Exercise goal: In these entries, tally the lines where "mark" occurs. Respond with only the count.

== Segment start ==

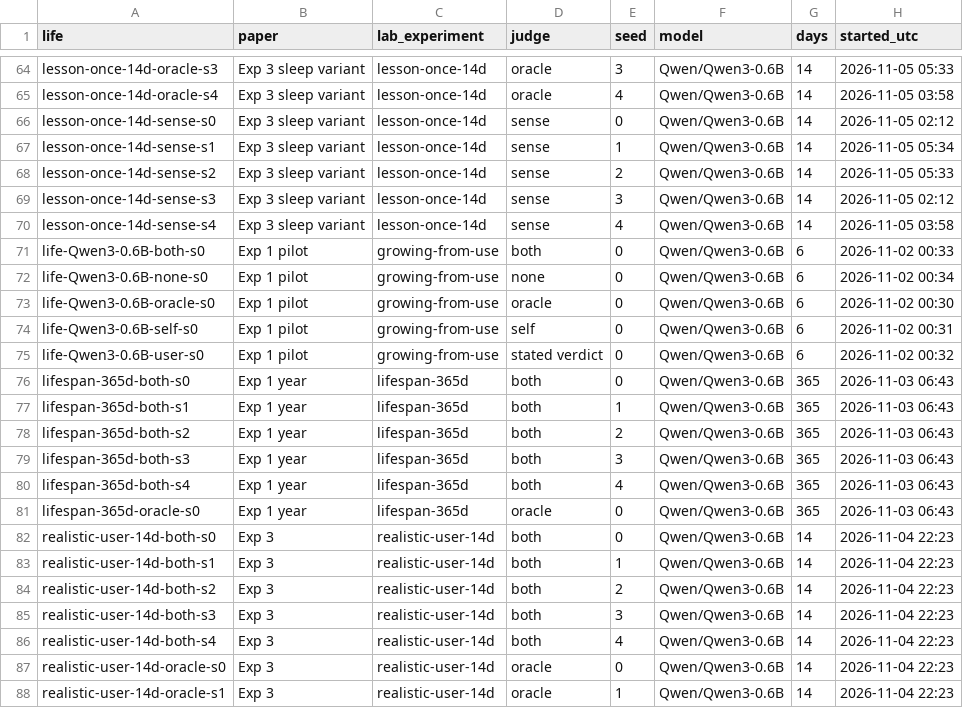
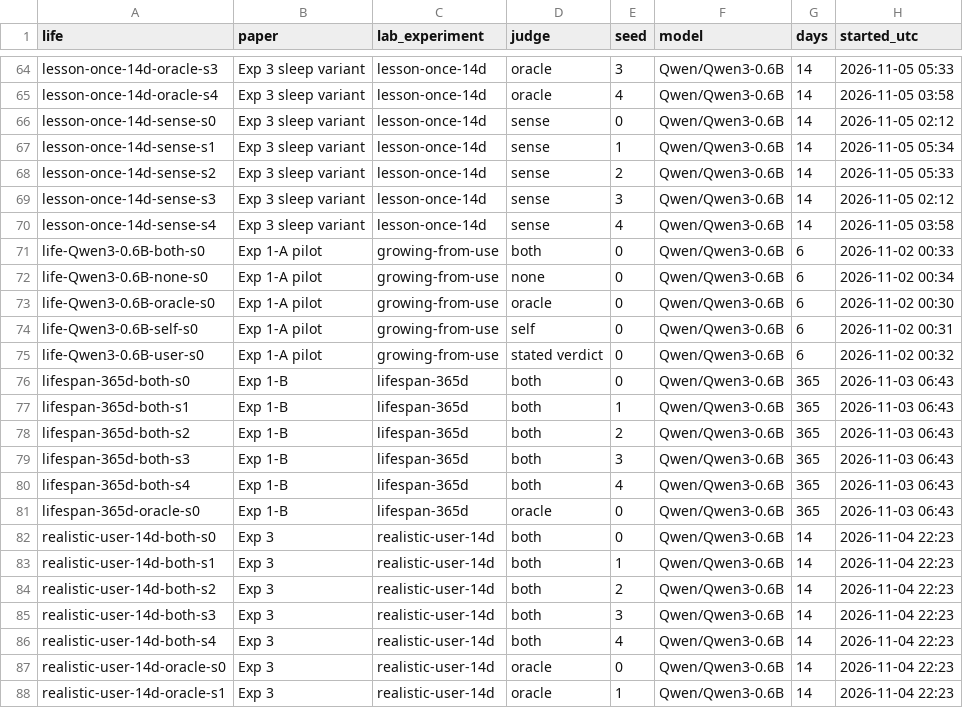
Before and after one commit to kratai-desci/research, a CSV file: discernment/data/configs.csv, drawn as a sheet; only a part is shown, gaps mark what is left out; the diff covers the shown part only; the diff names each change by its address in the sheet, - before the commit and + after, or states it on an @@ line.

```diff
--- a/discernment/data/configs.csv
+++ b/discernment/data/configs.csv
-B71:B75 (paper): Exp 1 pilot
+B71:B75 (paper): Exp 1-A pilot
-B76:B81 (paper): Exp 1 year
+B76:B81 (paper): Exp 1-B
```
Also changed, not shown: 44 edited cells elsewhere in this file, discernment/data/lives.csv, 18 other files.
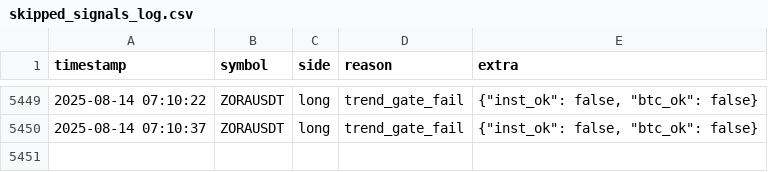
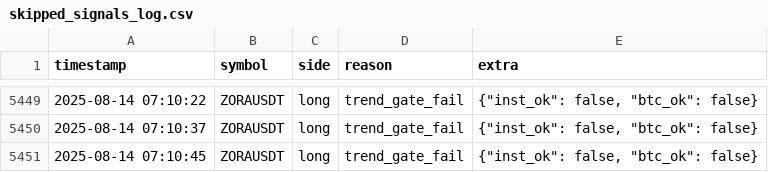
Before and after one commit to brybarrett/crypto-signals, a CSV file: skipped_signals_log.csv, drawn as a sheet; only a part is shown, gaps mark what is left out.

Commit message:
append skipped ZORAUSDT long (trend_gate_fail)

```diff
--- a/skipped_signals_log.csv
+++ b/skipped_signals_log.csv
@@ -5450 +5450,2 @@ timestamp,symbol,side,reason,extra
 2025-08-14 07:10:37,ZORAUSDT,long,trend_gate_fail,"{""inst_ok"": false, ""btc_ok"": false}"
+2025-08-14 07:10:45,ZORAUSDT,long,trend_gate_fail,"{""inst_ok"": false, ""btc_ok"": false}"
```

== Segment end ==

Solution for this task: 2